“You don’t see them on foot patrol” she says of the police department. “You don’t see that friendliness. There’s a lack of a relationship.”

When asked about city finances, she said there is certainly no “one cure”, but we must get more efficient, and we must make sure more money is coming in than going out. She favors some kind of system for those who simply work in Pittsburgh, and enjoy its many services, to make contributions.

So, you mean a commuter tax? “Yes.”

She says she has nothing against Carlisle, whom she describes as “a wonderful person,” but she politely demurred when asked about Burgess.

Showdown in District 9

We were going to hustle to get one more Interview up, before the big vote tomorrow, in the event that anyone is interested. But we didn’t. It’ll be up soon.

UPDATE: Burgess 39, Kirkland 32, Carlisle 21, Taylor 3

Aside from that, have a great weekend.

Interview: Ricky Burgess

Two of his opponents from a formerly crowded field are now working on his own campaign. He says he has contributions totalling $20,000 in the bank, which is real money for a city council race. And this Saturday, the Democratic Committee of District 9 will meet once again to decide the party’s official endorsement.

We asked Ricky Burgess about his experiences with the ACDC. “I have to commend the committee for putting the endorsement up to a vote once again” he said. After the original choice was disqualified, they could easily have anointed Leah Kirkland, the second-place vote-getter.

When asked what he hopes to accomplish on City Council, Burgess was forthright in aiming to win assets for his home district. He says a “layman’s glance” at the capital budget shows District 9 — including Homewood, Brushton, Lincoln-Lamirer, and parts of Friendship and Point Breeze — is grossly underrepresented.

This can be taken as egregious; minority districts enable the city to get Community Development Block Grants (CDBGs), either directly or indirectly, but then the city turns around and spreads the assets throughout its entirety.

We spoke much about poverty, violence, and relations with law enforcement. He has a four-point model for combating these problems — prevention, intervention, prosecution, and reintegration — and sees a special role for training and subsidized employment.

Burgess is windy and long-spoken like the community college professor and preacher that he is. When we touch a nerve, only a little eye-twitch clues us in. For example, when asked about the B.E.A.R., he chose his words very carefully. “We have to be careful we don’t traumatize the community.” he said.

He desperately seems to not to want to go negative.

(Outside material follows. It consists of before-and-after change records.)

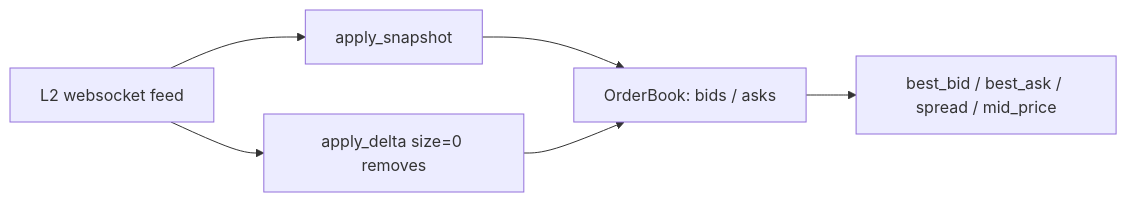
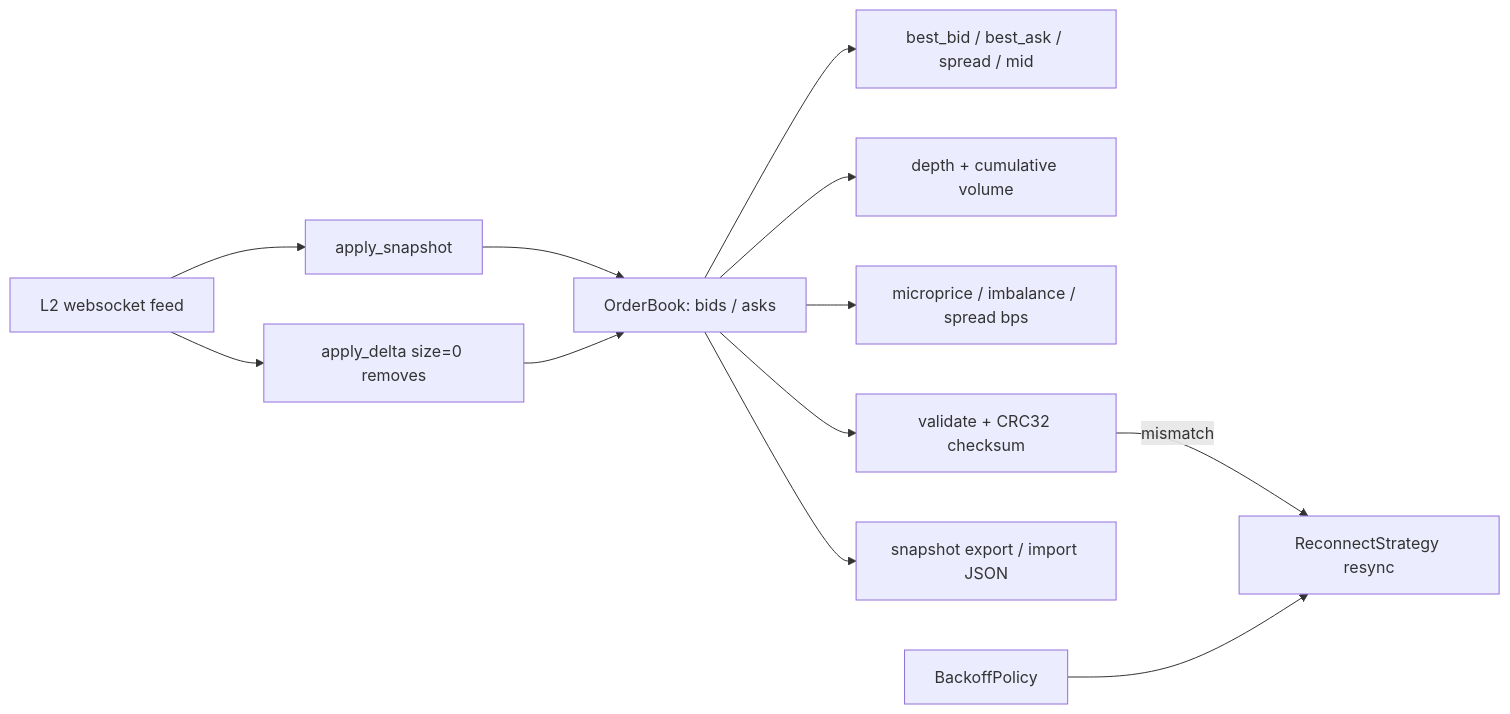
One commit to Viprasol-Tech/orderbook-websocket changed the diagram in README.md. Above: the diagram before and after it, drawn with Mermaid. The commit also changed other lines of this file and 15 other files, not shown here.

````diff
--- a/README.md
+++ b/README.md
@@ -76,8 +112,14 @@
 ```mermaid
 flowchart LR
     WS[L2 websocket feed] --> SNAP[apply_snapshot]
     WS --> DELTA[apply_delta size=0 removes]
     SNAP --> BOOK[OrderBook: bids / asks]
     DELTA --> BOOK
-    BOOK --> TOP[best_bid / best_ask / spread / mid_price]
+    BOOK --> TOP[best_bid / best_ask / spread / mid]
+    BOOK --> DEPTH[depth + cumulative volume]
+    BOOK --> METRICS[microprice / imbalance / spread bps]
+    BOOK --> VALID[validate + CRC32 checksum]
+    VALID -->|mismatch| RESYNC[ReconnectStrategy resync]
+    BOOK --> SNAPIO[snapshot export / import JSON]
+    RECON[BackoffPolicy] --> RESYNC
 ```
````
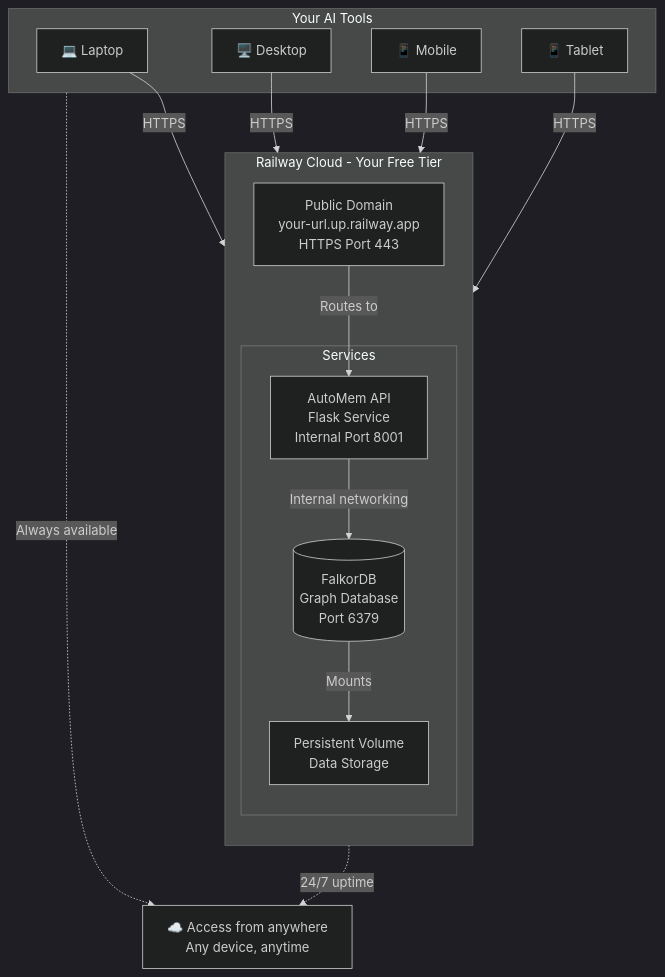
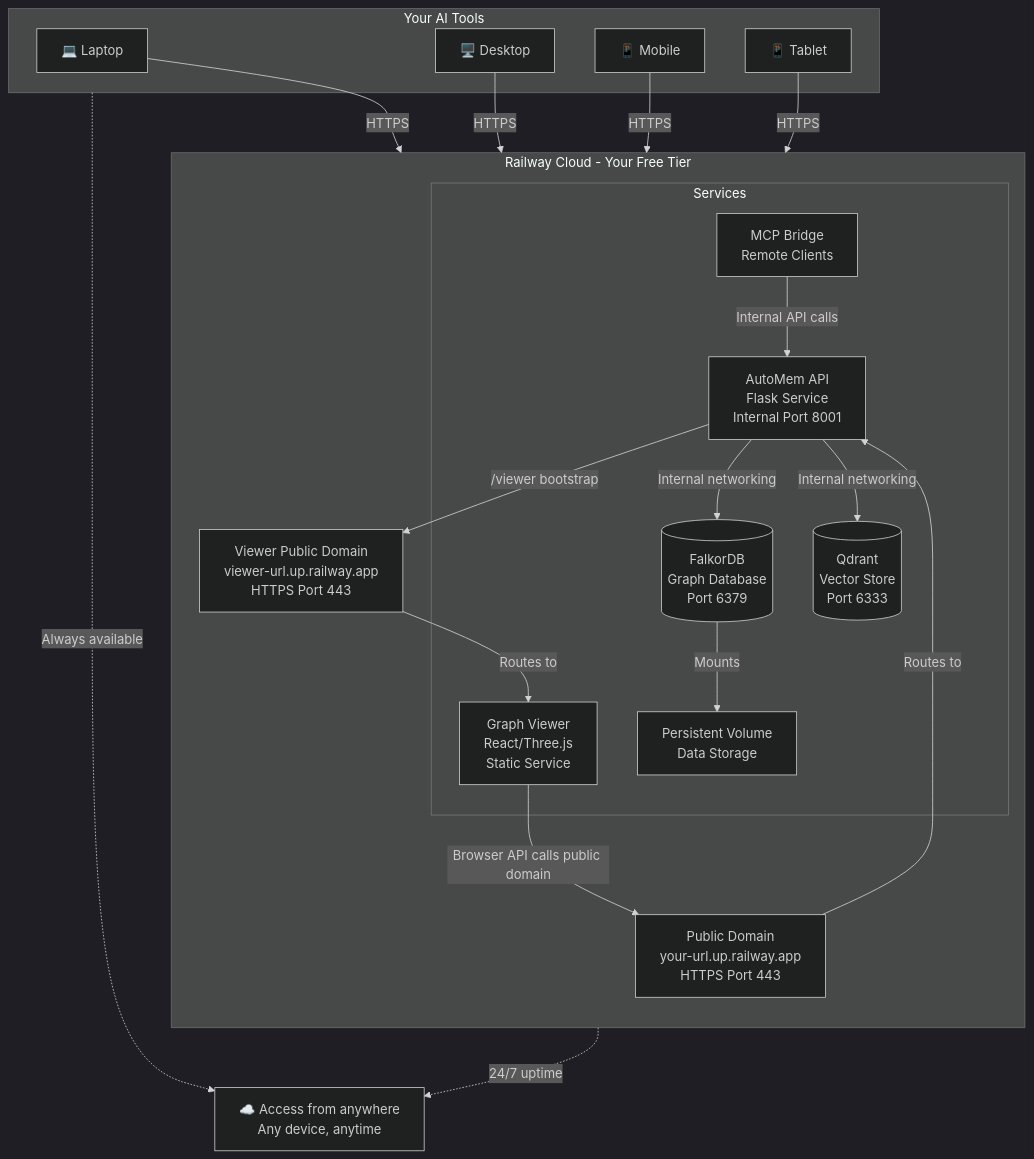
One commit to verygoodplugins/automem changed the diagram in INSTALLATION.md. Above: the diagram before and after it, drawn with Mermaid (dark theme). The commit also changed other lines of this file and 40 other files, not shown here.

````diff
--- a/INSTALLATION.md
+++ b/INSTALLATION.md
@@ -246,35 +272,44 @@
 ```mermaid
 flowchart TB
     subgraph devices [Your AI Tools]
         Laptop[💻 Laptop]
         Desktop[🖥️ Desktop]
         Mobile[📱 Mobile]
         Tablet[📱 Tablet]
     end
 
     subgraph railway [Railway Cloud - Your Free Tier]
         direction TB
 
         Domain[Public Domain<br/>your-url.up.railway.app<br/>HTTPS Port 443]
+        ViewerDomain[Viewer Public Domain<br/>viewer-url.up.railway.app<br/>HTTPS Port 443]
 
         subgraph services [Services]
             API[AutoMem API<br/>Flask Service<br/>Internal Port 8001]
+            Viewer[Graph Viewer<br/>React/Three.js<br/>Static Service]
+            MCP[MCP Bridge<br/>Remote Clients]
             FalkorDB[(FalkorDB<br/>Graph Database<br/>Port 6379)]
+            Qdrant[(Qdrant<br/>Vector Store<br/>Port 6333)]
             Volume[Persistent Volume<br/>Data Storage]
         end
 
         Domain -->|Routes to| API
+        ViewerDomain -->|Routes to| Viewer
+        API -->|/viewer bootstrap| ViewerDomain
+        Viewer -->|Browser API calls public domain| Domain
+        MCP -->|Internal API calls| API
         API -->|Internal networking| FalkorDB
+        API -->|Internal networking| Qdrant
         FalkorDB -->|Mounts| Volume
     end
 
     Laptop -->|HTTPS| Domain
     Desktop -->|HTTPS| Domain
     Mobile -->|HTTPS| Domain
     Tablet -->|HTTPS| Domain
 
     Cloud[☁️ Access from anywhere<br/>Any device, anytime]
 
     devices -.->|Always available| Cloud
     railway -.->|24/7 uptime| Cloud
 ```
````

He says his neighborhoods could be helped a lot simply with “competent leadership and capable management.”

Burgess spoke much about consensus-building, and having the city respect the community consensus on issues of land-use and development. We asked, basically, how hard is it to reach that consensus? What if it never seems to materialize?

We got a little eye-twitch. A lifelong member of various community groups, both secular and spiritual, he just doesn’t see the difficulty the same way we do.

He goes so far as to promise a comprehensive, actionable “Capacity Plan” for public safety and economic development, within his first 100 days in office.

A fan of the burghoshere, Ricky Burgess says he regularly enjoys “The Carboholic Ball,” among others.